That narrative counters one that the Kremlin has advanced in recent years about the North Caucasus. Russian apparatchiks argue that Chechnya is peaceful. They say the situation is under control thanks to Kadyrov. And Western policymakers and pundits for several years have acted as if Chechnya were a problem solved.

Just a year ago, the Valdai Discussion Club — a Kremlin-funded public-relations project that brings foreign academics and analysts to Russia to discuss security and economic issues — took participants to Grozny to meet Kadyrov and admire his rebuilt Chechen capital. One British colleague sat in my office weeks later bubbling with enthusiasm about "how changed Chechnya was" and how Kadyrov had made such a "positive" difference. Kremlin PR seemed to work on her nicely.

Truth be told, though we did address human rights abuses at the Civil Society Summit, we barely spoke of the North Caucasus. After the summit ended, several of us went to unwind over drinks and dinner at a glamorous Azeri restaurant. We toasted one of our friends as she left us to pack for an early morning flight to Grozny. She was going to work with Natasha Estemirova during what, we later learned, would be her last days. About a week later, the day Estemirova was kidnapped and killed, on July 15, I sat in my office in Washington frantically calling colleagues in the United States, Europe, and Russia, because I believed my friend to be in danger. She says the worst is over, but I am terrified still that Kadyrov, who has called my friend "an enemy," will harm her.

She insisted on going to Grozny for Natasha’s funeral. She thinks that if all eyes are on Chechnya then she will be safe. She thinks that as long as the West keeps up the attention, she has a chance. She thinks that if she stops this work of recording the abuses, Natasha’s death will somehow be vindicated.

The problem is, I cannot recall sustained international attention to this region, ever. Even at the height of the Russian government’s bombing campaign in 2000, the West was not especially focused on events there — certainly not like it was in, say, Bosnia or Kosovo. There was never a Chechen equivalent of Sarajevo’s Holiday Inn, where dozens of Western journalists holed up frantically filing the day’s events, bearing witness to the misery and the sorrow. That burden has been left, in this case, to my friend and a handful of others whose numbers dwindle as they are hunted down by nameless thugs with guns.
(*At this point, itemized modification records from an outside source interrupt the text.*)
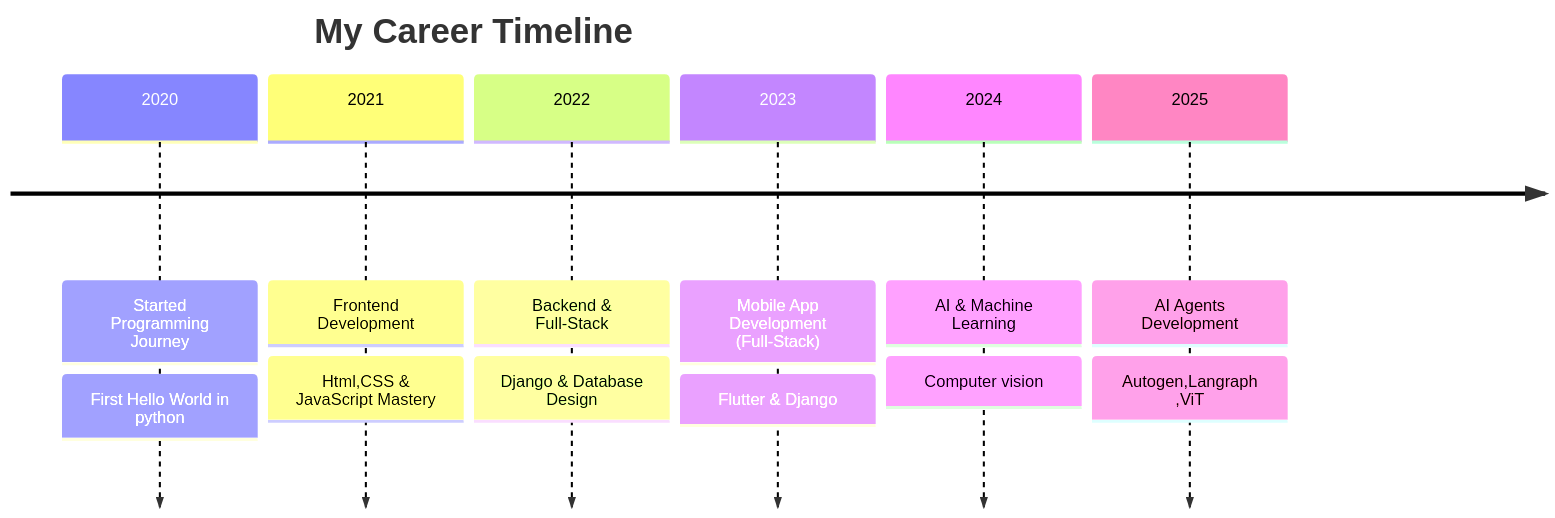
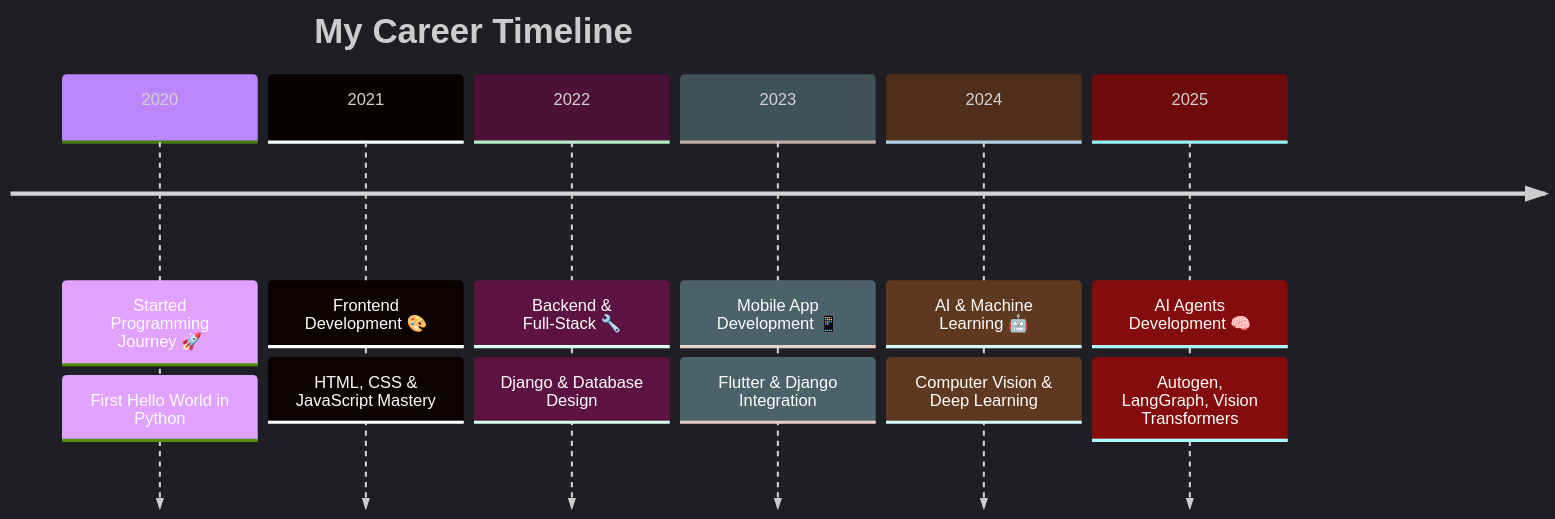
The diagram in README.md (kishore-klassy/kishore-klassy), drawn with Mermaid before and after one commit. The commit also changed other lines of this file, not shown here.

Commit message:
Refactor: Update README for dark theme and modern design

````diff
--- a/README.md
+++ b/README.md
@@ -88,16 +127,17 @@
 ```mermaid
+%%{init: {'theme':'dark', 'themeVariables': { 'primaryColor': '#bb86fc', 'primaryTextColor': '#ffffff', 'primaryBorderColor': '#bb86fc', 'lineColor': '#bb86fc', 'secondaryColor': '#1a1a1a', 'tertiaryColor': '#2d2d2d'}}}%%
 timeline
     title My Career Timeline
-    2020 : Started Programming Journey
-         : First Hello World in python
-    2021 : Frontend Development
-         : Html,CSS & JavaScript Mastery
-    2022 : Backend & Full-Stack
+    2020 : Started Programming Journey 🚀
+         : First Hello World in Python
+    2021 : Frontend Development 🎨
+         : HTML, CSS & JavaScript Mastery
+    2022 : Backend & Full-Stack 🔧
          : Django & Database Design
-    2023 : Mobile App Development (Full-Stack)
-         : Flutter & Django
-    2024 : AI & Machine Learning
-         : Computer vision
-    2025 : AI Agents Development
-         : Autogen,Langraph ,ViT
+    2023 : Mobile App Development 📱
+         : Flutter & Django Integration
+    2024 : AI & Machine Learning 🤖
+         : Computer Vision & Deep Learning
+    2025 : AI Agents Development 🧠
+         : Autogen, LangGraph, Vision Transformers
 ```
````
Clearly, the burden to end impunity in the North Caucasus needs to shift away from the activists, lawyers, and journalists who gather each victim’s story in painstaking detail, and away from overworked and underfunded organizations like Memorial, Human Rights Watch, the Danish Refugee Council, and Caucasian Knot. They have already provided a plethora of information on the abuses. Tens of thousands of cases have reached the European Court of Human Rights. Several Russian lawyers recently published a 1,200 page book making the case for an international tribunal for crimes committed in Chechnya. (The book has an English summary section starting on page 559.) But I have yet to see one Western news outlet report on its publication.

The situation where activist after activist essentially walks into a hail of bullets demands a new strategy. The burden ought to shift to policymakers and diplomats, to the Obama administration and European governments. It ought to shift to Germany, which has a special relationship with Russia, to Sweden, which holds the current EU presidency, and, most of all, to the Kremlin.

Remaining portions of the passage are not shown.